▶ **WHAT YOU WILL DO**
Copy out every line in the entries below that includes "export".

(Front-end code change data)
#####
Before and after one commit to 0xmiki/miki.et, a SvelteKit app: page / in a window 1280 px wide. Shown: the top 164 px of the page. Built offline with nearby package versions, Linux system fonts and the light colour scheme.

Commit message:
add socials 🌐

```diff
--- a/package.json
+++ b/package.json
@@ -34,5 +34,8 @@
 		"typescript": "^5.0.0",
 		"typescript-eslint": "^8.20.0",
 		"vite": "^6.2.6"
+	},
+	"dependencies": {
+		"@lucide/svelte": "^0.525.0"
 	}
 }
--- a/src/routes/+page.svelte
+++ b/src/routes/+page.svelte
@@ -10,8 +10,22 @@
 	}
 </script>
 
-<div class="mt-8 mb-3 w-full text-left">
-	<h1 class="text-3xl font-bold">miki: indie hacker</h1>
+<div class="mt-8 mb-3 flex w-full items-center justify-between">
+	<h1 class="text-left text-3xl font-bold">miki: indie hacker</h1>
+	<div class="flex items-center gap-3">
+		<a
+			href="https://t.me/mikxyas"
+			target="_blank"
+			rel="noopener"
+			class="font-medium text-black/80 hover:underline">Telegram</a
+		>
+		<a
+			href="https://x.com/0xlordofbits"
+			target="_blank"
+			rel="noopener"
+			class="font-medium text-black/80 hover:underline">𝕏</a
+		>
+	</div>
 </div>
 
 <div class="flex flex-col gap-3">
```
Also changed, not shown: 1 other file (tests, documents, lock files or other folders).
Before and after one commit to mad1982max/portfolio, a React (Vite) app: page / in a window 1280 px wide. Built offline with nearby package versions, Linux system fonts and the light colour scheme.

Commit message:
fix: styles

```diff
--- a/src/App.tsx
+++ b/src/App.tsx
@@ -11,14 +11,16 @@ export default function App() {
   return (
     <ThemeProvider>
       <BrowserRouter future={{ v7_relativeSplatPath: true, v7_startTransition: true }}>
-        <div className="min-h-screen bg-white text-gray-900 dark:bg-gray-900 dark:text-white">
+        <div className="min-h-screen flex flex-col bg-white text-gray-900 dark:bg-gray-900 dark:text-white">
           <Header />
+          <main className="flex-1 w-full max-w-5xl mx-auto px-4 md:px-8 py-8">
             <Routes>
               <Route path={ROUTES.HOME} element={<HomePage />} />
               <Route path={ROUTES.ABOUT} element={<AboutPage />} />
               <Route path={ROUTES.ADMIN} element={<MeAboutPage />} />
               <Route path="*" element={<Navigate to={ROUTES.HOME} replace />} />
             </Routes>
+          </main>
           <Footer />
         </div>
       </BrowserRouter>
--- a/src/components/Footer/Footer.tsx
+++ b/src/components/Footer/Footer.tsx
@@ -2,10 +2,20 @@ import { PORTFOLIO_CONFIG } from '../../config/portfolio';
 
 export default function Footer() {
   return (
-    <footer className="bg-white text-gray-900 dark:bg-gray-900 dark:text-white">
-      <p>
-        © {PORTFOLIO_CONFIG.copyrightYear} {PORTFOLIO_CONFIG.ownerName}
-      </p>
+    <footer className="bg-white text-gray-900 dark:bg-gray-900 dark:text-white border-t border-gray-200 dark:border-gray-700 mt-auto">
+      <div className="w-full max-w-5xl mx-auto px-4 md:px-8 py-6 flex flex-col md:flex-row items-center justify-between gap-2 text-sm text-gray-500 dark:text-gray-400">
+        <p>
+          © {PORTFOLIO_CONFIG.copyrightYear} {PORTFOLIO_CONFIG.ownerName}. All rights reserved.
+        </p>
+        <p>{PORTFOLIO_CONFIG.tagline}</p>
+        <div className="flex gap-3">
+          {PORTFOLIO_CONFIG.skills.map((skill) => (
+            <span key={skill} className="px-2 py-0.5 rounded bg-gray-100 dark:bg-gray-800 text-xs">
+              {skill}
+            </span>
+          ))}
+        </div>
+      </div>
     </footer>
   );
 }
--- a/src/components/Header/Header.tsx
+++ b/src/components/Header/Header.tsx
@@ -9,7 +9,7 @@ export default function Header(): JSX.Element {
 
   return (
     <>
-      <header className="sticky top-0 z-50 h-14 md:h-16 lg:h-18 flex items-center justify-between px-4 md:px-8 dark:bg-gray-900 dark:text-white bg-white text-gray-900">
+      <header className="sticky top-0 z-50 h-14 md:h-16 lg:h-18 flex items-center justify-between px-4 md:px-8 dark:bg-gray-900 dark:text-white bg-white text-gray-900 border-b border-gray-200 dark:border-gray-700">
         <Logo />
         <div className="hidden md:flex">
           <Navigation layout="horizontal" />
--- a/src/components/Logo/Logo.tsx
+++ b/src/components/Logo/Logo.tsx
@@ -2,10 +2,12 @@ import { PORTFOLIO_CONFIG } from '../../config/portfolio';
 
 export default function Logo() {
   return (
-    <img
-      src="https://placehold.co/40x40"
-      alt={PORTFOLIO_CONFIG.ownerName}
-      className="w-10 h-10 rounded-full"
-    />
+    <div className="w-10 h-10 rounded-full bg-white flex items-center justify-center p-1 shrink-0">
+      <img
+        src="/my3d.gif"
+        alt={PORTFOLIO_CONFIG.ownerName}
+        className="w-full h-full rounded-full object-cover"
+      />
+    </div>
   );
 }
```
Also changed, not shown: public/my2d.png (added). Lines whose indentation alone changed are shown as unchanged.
#####
▶ **SOLUTION FOR THIS PROBLEM**
@@ -11,14 +11,16 @@ export default function App() {
 export default function Footer() {
@@ -9,7 +9,7 @@ export default function Header(): JSX.Element {
 export default function Logo() {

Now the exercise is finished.